In short, the Malaysia medical tourism sector is booming. Partly due to the increasing influx of medical tourists from the Middle East and North Africa (MENA) region and neighboring countries, and partly due to various macro-economic factors, such as tax exemptions on revenue generated from foreign patients.

According to TMR additional factors such as a low language barrier, the presence of sophisticated healthcare infrastructure, excellent transport and recuperation facilities will continue driving opportunities in the Malaysia medical tourism sector for many years to come.

Dentistry, Cosmetic, Orthopedic Biggest Earners in 2016

TMR forecast the Malaysia medical tourism sector to

grow at a CAGR of 30.5 per cent between 2016-2024
Identified as one of the 12 national key economic areas for development, the Malaysia government is taking proactive steps to help foster Malaysia medical tourism. Among other things it has established the Malaysia healthcare travel council (MHTC) to support foreign patients and their families.

The $5,795 single user licence TMR report notes that while the majority of Malaysia medical tourism visitors originated from neighbouring Indonesia in 2016, there was an increasing number of medical travelers from India, China, Nepal, Iran, Libya, Australia, the US, and the UK.

The TMR report also notes that the availability of full halal medical services is particularly attractive to visitors from Muslim countries where medical services are not as good, or more expensive.

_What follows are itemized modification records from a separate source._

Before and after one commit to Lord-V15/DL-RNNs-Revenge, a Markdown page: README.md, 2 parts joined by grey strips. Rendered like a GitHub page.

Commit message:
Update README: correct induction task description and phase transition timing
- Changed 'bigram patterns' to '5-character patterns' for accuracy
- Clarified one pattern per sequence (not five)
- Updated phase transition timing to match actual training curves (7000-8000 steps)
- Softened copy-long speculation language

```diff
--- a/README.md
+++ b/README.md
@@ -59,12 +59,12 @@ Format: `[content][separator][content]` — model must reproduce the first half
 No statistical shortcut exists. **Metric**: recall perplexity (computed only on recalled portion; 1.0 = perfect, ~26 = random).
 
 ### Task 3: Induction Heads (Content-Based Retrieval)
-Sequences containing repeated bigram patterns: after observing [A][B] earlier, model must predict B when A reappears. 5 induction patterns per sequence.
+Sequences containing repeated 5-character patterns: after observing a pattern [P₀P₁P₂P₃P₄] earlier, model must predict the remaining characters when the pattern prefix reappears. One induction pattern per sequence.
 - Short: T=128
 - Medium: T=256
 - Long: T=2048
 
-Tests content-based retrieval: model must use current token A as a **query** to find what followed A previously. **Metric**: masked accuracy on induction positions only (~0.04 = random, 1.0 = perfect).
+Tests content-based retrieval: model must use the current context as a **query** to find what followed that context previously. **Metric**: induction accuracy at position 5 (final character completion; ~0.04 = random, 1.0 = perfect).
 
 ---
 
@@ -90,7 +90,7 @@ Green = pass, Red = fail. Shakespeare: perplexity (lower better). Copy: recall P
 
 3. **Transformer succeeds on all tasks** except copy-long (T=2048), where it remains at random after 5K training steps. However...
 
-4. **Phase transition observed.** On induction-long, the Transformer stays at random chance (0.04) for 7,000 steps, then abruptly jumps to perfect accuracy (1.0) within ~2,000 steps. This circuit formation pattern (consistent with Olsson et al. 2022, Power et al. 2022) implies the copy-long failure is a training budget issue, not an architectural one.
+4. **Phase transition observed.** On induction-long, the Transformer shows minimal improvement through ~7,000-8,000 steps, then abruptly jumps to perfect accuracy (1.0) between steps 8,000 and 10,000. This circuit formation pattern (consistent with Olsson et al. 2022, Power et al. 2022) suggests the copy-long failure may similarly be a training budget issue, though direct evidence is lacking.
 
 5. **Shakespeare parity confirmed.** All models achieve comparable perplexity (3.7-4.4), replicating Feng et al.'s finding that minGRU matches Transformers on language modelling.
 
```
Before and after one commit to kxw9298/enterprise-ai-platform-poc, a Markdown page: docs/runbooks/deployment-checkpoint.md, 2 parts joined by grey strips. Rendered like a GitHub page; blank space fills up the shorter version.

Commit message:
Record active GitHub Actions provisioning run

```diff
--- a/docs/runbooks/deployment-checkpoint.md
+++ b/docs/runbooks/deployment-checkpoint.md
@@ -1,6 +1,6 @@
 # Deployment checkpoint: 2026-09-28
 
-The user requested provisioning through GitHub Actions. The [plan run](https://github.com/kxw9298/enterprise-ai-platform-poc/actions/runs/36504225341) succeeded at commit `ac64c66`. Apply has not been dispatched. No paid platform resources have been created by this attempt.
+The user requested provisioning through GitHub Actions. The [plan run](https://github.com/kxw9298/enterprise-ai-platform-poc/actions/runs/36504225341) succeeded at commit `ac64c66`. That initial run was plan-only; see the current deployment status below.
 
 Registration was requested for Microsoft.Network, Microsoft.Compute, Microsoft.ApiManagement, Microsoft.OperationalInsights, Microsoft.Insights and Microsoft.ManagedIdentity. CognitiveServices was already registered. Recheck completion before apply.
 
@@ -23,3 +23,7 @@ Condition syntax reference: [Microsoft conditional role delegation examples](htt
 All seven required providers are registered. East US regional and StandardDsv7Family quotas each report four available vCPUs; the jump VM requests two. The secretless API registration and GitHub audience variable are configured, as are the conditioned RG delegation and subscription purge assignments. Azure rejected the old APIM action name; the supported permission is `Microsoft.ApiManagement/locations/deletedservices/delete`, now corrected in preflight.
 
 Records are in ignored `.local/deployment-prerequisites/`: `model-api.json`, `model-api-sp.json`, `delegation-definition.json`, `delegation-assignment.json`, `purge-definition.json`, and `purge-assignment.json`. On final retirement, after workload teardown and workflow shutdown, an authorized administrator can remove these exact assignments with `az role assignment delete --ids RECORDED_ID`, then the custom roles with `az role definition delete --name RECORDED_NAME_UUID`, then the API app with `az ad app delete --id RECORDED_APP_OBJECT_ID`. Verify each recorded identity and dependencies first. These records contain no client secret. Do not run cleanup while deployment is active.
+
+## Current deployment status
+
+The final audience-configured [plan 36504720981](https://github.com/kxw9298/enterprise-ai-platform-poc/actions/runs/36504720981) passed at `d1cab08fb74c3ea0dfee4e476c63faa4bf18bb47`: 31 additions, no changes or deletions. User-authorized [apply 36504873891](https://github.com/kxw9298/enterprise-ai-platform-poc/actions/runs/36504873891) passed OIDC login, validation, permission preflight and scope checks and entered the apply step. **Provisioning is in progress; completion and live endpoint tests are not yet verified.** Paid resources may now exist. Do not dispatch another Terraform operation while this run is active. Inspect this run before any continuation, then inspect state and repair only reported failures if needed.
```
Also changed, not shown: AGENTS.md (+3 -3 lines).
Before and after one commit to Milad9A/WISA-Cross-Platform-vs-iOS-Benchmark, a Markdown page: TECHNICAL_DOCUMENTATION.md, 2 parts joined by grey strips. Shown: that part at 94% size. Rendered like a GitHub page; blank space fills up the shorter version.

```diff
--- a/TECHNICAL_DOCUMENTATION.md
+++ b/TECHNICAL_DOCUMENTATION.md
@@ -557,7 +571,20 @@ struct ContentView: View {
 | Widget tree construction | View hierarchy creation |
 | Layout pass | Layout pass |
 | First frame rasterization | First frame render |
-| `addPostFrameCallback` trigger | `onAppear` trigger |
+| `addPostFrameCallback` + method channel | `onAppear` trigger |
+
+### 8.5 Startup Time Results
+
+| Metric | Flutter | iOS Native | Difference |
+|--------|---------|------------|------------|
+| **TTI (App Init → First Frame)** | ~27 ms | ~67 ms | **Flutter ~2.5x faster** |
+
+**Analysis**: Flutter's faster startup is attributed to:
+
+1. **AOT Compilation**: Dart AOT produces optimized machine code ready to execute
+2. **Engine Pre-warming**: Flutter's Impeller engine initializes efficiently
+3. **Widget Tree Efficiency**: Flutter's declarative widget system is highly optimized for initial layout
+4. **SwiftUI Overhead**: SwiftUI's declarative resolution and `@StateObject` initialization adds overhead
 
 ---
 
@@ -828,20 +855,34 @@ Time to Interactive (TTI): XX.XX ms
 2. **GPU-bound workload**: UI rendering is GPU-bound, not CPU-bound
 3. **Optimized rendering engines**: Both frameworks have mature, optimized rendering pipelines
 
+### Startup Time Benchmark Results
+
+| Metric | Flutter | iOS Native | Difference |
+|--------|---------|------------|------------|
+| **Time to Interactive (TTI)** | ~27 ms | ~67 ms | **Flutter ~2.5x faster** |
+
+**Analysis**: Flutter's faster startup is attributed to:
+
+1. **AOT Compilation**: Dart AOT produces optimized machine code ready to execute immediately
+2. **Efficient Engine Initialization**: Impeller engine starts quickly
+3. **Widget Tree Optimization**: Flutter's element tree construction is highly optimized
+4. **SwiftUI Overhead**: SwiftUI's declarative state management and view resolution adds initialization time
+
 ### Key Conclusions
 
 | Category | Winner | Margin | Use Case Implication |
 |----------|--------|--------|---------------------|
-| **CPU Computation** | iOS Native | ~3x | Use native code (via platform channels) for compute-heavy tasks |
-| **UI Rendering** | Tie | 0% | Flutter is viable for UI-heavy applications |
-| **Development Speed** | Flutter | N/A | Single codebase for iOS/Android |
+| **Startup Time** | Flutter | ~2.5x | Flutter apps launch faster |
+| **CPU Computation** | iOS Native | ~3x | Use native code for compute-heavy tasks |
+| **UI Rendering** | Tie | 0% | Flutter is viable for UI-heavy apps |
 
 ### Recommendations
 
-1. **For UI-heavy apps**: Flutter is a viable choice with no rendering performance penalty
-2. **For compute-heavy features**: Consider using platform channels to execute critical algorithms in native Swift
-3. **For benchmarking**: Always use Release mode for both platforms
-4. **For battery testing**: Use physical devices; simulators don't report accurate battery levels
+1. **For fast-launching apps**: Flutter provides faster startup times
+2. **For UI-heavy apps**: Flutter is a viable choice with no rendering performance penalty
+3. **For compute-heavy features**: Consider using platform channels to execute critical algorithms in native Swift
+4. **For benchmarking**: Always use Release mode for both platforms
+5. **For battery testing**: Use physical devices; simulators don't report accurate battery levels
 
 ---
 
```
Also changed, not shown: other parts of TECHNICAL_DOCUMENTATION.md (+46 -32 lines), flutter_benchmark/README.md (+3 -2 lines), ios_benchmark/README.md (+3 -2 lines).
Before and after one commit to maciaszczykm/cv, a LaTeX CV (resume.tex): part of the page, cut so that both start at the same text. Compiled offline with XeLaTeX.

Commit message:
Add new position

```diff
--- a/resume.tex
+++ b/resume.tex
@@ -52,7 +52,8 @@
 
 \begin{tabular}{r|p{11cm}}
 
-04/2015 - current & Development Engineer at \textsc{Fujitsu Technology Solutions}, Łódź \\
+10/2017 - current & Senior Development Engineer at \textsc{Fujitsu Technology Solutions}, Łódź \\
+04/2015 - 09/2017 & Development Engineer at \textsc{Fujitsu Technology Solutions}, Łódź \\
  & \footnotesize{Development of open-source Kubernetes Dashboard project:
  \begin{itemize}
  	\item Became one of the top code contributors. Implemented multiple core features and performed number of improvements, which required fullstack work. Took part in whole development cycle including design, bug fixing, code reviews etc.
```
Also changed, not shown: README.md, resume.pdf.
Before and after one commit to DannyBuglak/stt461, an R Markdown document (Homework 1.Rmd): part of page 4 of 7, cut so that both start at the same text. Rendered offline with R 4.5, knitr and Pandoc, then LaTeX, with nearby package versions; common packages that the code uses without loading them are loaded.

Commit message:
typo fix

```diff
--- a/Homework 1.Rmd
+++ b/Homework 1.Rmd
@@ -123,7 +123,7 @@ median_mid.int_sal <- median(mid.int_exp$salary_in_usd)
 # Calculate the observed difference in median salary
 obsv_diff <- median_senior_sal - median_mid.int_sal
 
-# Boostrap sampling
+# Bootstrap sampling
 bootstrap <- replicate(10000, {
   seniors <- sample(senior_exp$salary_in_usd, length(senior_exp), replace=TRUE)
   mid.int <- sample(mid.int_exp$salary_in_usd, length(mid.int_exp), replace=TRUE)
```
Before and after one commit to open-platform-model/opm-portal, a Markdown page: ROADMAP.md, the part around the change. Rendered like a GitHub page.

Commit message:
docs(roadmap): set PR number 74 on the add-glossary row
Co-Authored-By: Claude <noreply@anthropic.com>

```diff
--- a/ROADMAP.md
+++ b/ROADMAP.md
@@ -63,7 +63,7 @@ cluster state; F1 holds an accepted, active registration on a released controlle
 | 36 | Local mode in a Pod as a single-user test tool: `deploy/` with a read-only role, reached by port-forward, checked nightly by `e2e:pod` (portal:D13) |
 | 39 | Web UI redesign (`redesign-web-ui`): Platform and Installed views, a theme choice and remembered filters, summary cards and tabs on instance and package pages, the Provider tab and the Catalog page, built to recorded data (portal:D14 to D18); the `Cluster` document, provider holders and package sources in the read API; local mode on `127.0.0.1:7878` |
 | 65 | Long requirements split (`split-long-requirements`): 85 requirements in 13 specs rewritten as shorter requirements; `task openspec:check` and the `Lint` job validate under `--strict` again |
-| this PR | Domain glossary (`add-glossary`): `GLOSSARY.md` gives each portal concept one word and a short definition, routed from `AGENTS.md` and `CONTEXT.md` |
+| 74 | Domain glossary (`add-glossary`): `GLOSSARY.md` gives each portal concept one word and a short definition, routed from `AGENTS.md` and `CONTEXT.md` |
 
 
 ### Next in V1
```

For 2016 the TMR report notes that dental treatment was the largest earner by type of procedure, accounting for 36 per cent of Malaysia medical tourism visitors and generating some US$99.91 million. Aesthetics/cosmetic surgery came in second, followed by orthopedic treatment, and health screening/ medical checks. The four areas combined accounted for more than 70 per cent of the total Malaysia medical tourism sector in 2016.

Malaysia Healthcare System the World’s Best

The release of the TRM report follows International Living listing the Malaysia healthcare system as the best in the world for people looking to retire overseas. In ‘4 Countries With The Best Healthcare In The World‘ published in January, Malaysia ranks number one ahead of Costa Rica, Colombia and Mexico, ranked second, third and fourth, respectively.

The listing says ‘medical tourists arriving in Malaysia have increased on average by 100 per cent in the last five years, the report states the Malaysia medical tourism sector attracted more than one million people in 2016.

Among what makes the Malaysia medical tourism sector so attractive, the report states, is that ‘Malaysia has some of the best-trained doctors in Asia–and the majority of them were trained in the US, Australia, or the UK. All of them speak English too, and that takes a lot of the stress away from what is already a stressful situation’, the report states.

Dr Khairul Bariah (center), an oral maxillofacial surgeon from Hospital Tengku Ampuan Afzan performs surgery on a patient with the assistance of US Air Force Lieutenant. Col. Jeffrey Healy and US Navy Captain Craig Salt, both plastic surgeons assigned to USNS Mercy (T-AH 19)
The report also highlights that Malaysia has eight hospitals (now 14) with Joint Commission International (JCI) certification – considered the gold standard for healthcare service providers around the world. In addition to the high-end, International Living also notes that there are ‘some very good “not for profit” hospitals here too’.

While neighbouring Thailand, which also bills itself as a medical tourism hub has 56 JCI accredited facilities, in International Living‘s ‘2017 Annual Global Retirement Index’ it finished well below Malaysia for both desirability and healthcare facilities.

Whereas Malaysia finished sixth most desirable location and number one for healthcare with a score of 97, Thailand finished in 12th position, with it’s healthcare facilities scoring 89 points; equivalent to that scored by Spain, Uruguay, the Philippines, and Panama.